**What you will do**
No pictures go into the copy. Write out every line below exactly.

**Dataset content**
* * * * * * *

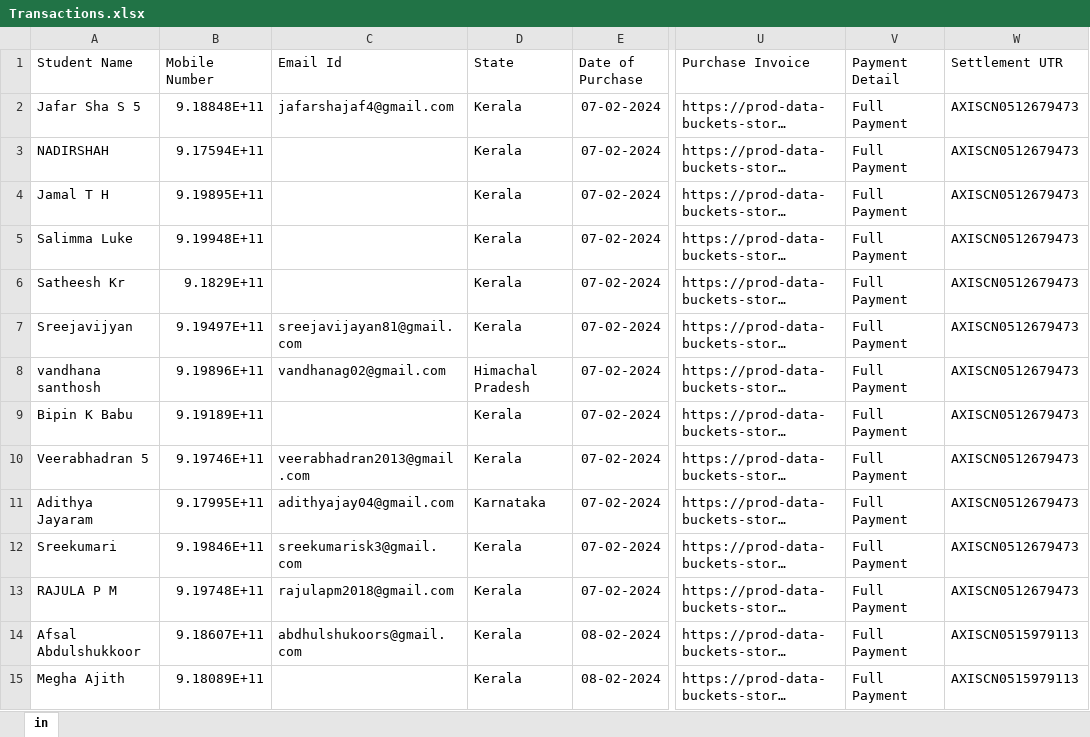
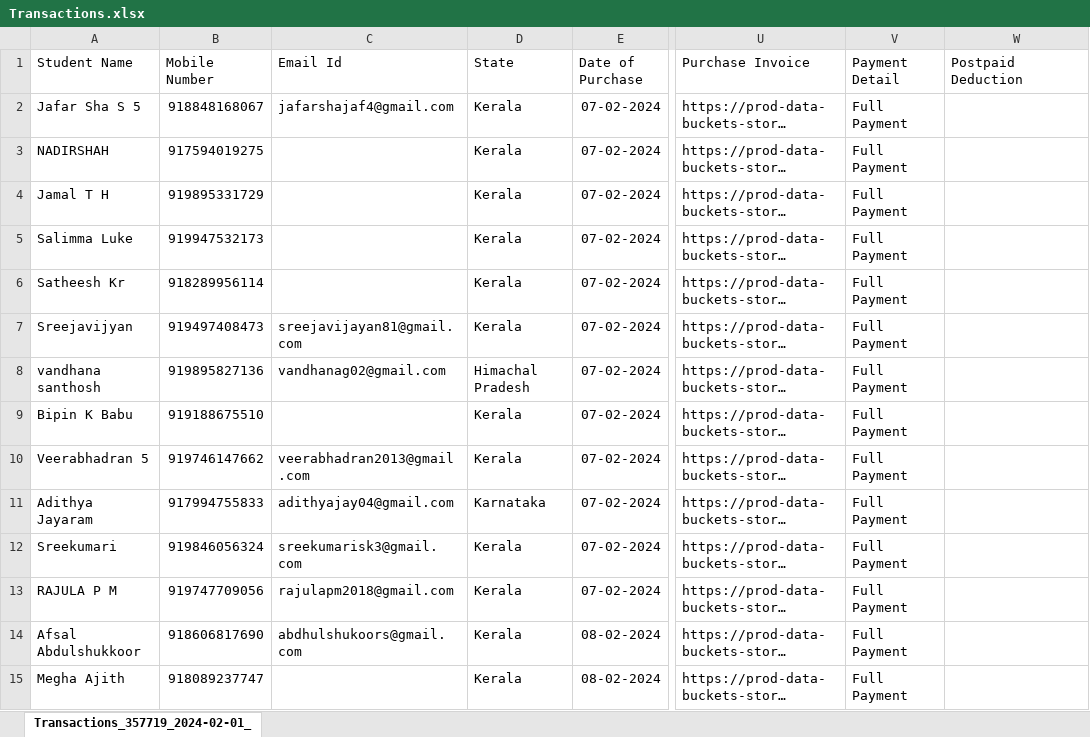
Before and after one commit to nidheeshkn/happymom, an Excel workbook: data/Transactions.xlsx, sheet Transactions_357719_2024-02-01_, drawn as a sheet; only a part is shown, gaps mark what is left out; long unchanged cells end in …; values as stored, in another font and other column widths than the file's, no borders; the diff covers the shown part only; the diff names each change by its address in the sheet, - before the commit and + after, or states it on an @@ line.

```diff
--- a/data/Transactions.xlsx (sheet Transactions_357719_2024-02-01_)
+++ b/data/Transactions.xlsx (sheet Transactions_357719_2024-02-01_)
-sheet tab: in
+sheet tab: Transactions_357719_2024-02-01_
-W1: Settlement UTR
+W1: Postpaid Deduction
-B2 (Mobile Number): 9.18848E+11
+B2 (Mobile Number): 918848168067
-W2:W13 (Postpaid Deduction): AXISCN0512679473
+W2:W13 (Postpaid Deduction): (empty)
-B3 (Mobile Number): 9.17594E+11
+B3 (Mobile Number): 917594019275
-B4 (Mobile Number): 9.19895E+11
+B4 (Mobile Number): 919895331729
-B5 (Mobile Number): 9.19948E+11
+B5 (Mobile Number): 919947532173
-B6 (Mobile Number): 9.1829E+11
+B6 (Mobile Number): 918289956114
-B7 (Mobile Number): 9.19497E+11
+B7 (Mobile Number): 919497408473
-B8 (Mobile Number): 9.19896E+11
+B8 (Mobile Number): 919895827136
-B9 (Mobile Number): 9.19189E+11
+B9 (Mobile Number): 919188675510
-B10 (Mobile Number): 9.19746E+11
+B10 (Mobile Number): 919746147662
-B11 (Mobile Number): 9.17995E+11
+B11 (Mobile Number): 917994755833
-B12 (Mobile Number): 9.19846E+11
+B12 (Mobile Number): 919846056324
-B13 (Mobile Number): 9.19748E+11
+B13 (Mobile Number): 919747709056
-B14 (Mobile Number): 9.18607E+11
+B14 (Mobile Number): 918606817690
-W14:W15 (Postpaid Deduction): AXISCN0515979113
+W14:W15 (Postpaid Deduction): (empty)
-B15 (Mobile Number): 9.18089E+11
+B15 (Mobile Number): 918089237747
```
Also changed, not shown: 22 added rows and 87 edited cells elsewhere in this sheet, 3 other files.
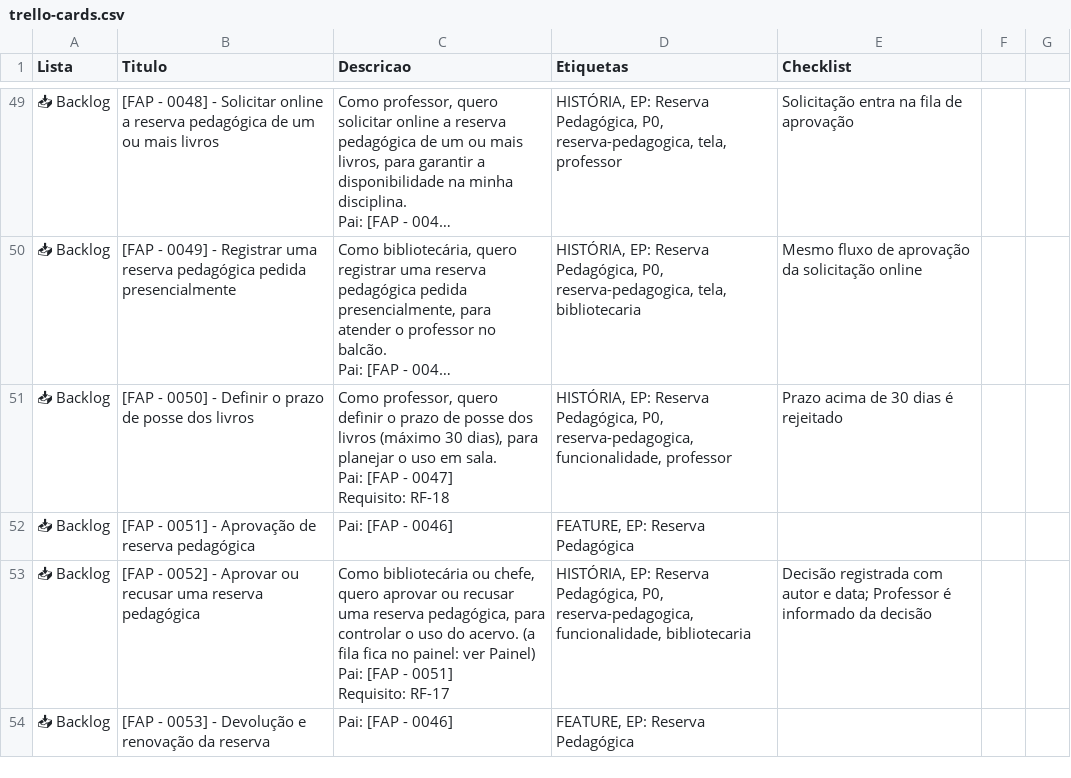
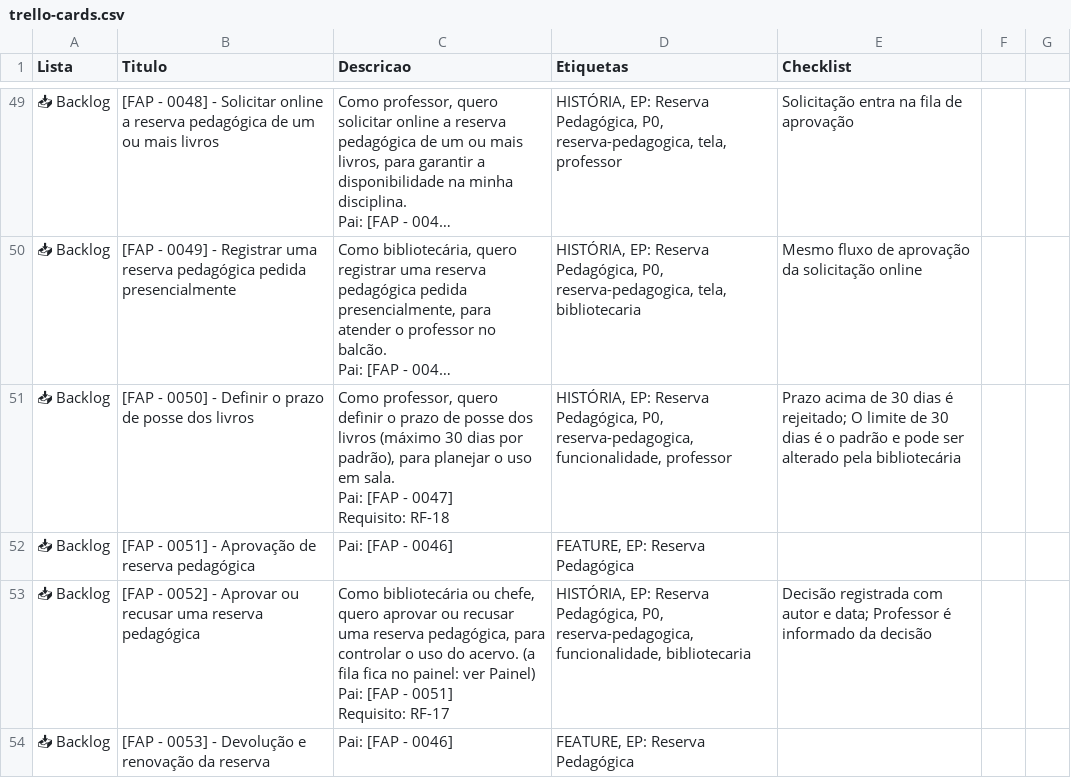
Before and after one commit to dutrathiagodev/fap-books, a CSV file: docs/backlog/trello-cards.csv, drawn as a sheet; only a part is shown, gaps mark what is left out; long unchanged cells end in …; the diff names each change by its address in the sheet, - before the commit and + after, or states it on an @@ line.

Commit message:
docs: limite de 30 dias da reserva pedagógica passa a ser o padrão, ajustável pela bibliotecária

```diff
--- a/docs/backlog/trello-cards.csv
+++ b/docs/backlog/trello-cards.csv
-C51 (Descricao): …(máximo 30 dias), para planejar…
+C51 (Descricao): …(máximo 30 dias por padrão), para planejar…
-E51 (Checklist): …dias é rejeitado
+E51 (Checklist): …dias é rejeitado; O limite de 30 dias é o padrão e pode ser alterado pela bibliotecária
```
Also changed, not shown: 4 other files.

* * * * * * *

**Result of this exercise**
Before and after one commit to nidheeshkn/happymom, an Excel workbook: data/Transactions.xlsx, sheet Transactions_357719_2024-02-01_, drawn as a sheet; only a part is shown, gaps mark what is left out; long unchanged cells end in …; values as stored, in another font and other column widths than the file's, no borders; the diff covers the shown part only; the diff names each change by its address in the sheet, - before the commit and + after, or states it on an @@ line.

```diff
--- a/data/Transactions.xlsx (sheet Transactions_357719_2024-02-01_)
+++ b/data/Transactions.xlsx (sheet Transactions_357719_2024-02-01_)
-sheet tab: in
+sheet tab: Transactions_357719_2024-02-01_
-W1: Settlement UTR
+W1: Postpaid Deduction
-B2 (Mobile Number): 9.18848E+11
+B2 (Mobile Number): 918848168067
-W2:W13 (Postpaid Deduction): AXISCN0512679473
+W2:W13 (Postpaid Deduction): (empty)
-B3 (Mobile Number): 9.17594E+11
+B3 (Mobile Number): 917594019275
-B4 (Mobile Number): 9.19895E+11
+B4 (Mobile Number): 919895331729
-B5 (Mobile Number): 9.19948E+11
+B5 (Mobile Number): 919947532173
-B6 (Mobile Number): 9.1829E+11
+B6 (Mobile Number): 918289956114
-B7 (Mobile Number): 9.19497E+11
+B7 (Mobile Number): 919497408473
-B8 (Mobile Number): 9.19896E+11
+B8 (Mobile Number): 919895827136
-B9 (Mobile Number): 9.19189E+11
+B9 (Mobile Number): 919188675510
-B10 (Mobile Number): 9.19746E+11
+B10 (Mobile Number): 919746147662
-B11 (Mobile Number): 9.17995E+11
+B11 (Mobile Number): 917994755833
-B12 (Mobile Number): 9.19846E+11
+B12 (Mobile Number): 919846056324
-B13 (Mobile Number): 9.19748E+11
+B13 (Mobile Number): 919747709056
-B14 (Mobile Number): 9.18607E+11
+B14 (Mobile Number): 918606817690
-W14:W15 (Postpaid Deduction): AXISCN0515979113
+W14:W15 (Postpaid Deduction): (empty)
-B15 (Mobile Number): 9.18089E+11
+B15 (Mobile Number): 918089237747
```
Also changed, not shown: 22 added rows and 87 edited cells elsewhere in this sheet, 3 other files.
Before and after one commit to dutrathiagodev/fap-books, a CSV file: docs/backlog/trello-cards.csv, drawn as a sheet; only a part is shown, gaps mark what is left out; long unchanged cells end in …; the diff names each change by its address in the sheet, - before the commit and + after, or states it on an @@ line.

Commit message:
docs: limite de 30 dias da reserva pedagógica passa a ser o padrão, ajustável pela bibliotecária

```diff
--- a/docs/backlog/trello-cards.csv
+++ b/docs/backlog/trello-cards.csv
-C51 (Descricao): …(máximo 30 dias), para planejar…
+C51 (Descricao): …(máximo 30 dias por padrão), para planejar…
-E51 (Checklist): …dias é rejeitado
+E51 (Checklist): …dias é rejeitado; O limite de 30 dias é o padrão e pode ser alterado pela bibliotecária
```
Also changed, not shown: 4 other files.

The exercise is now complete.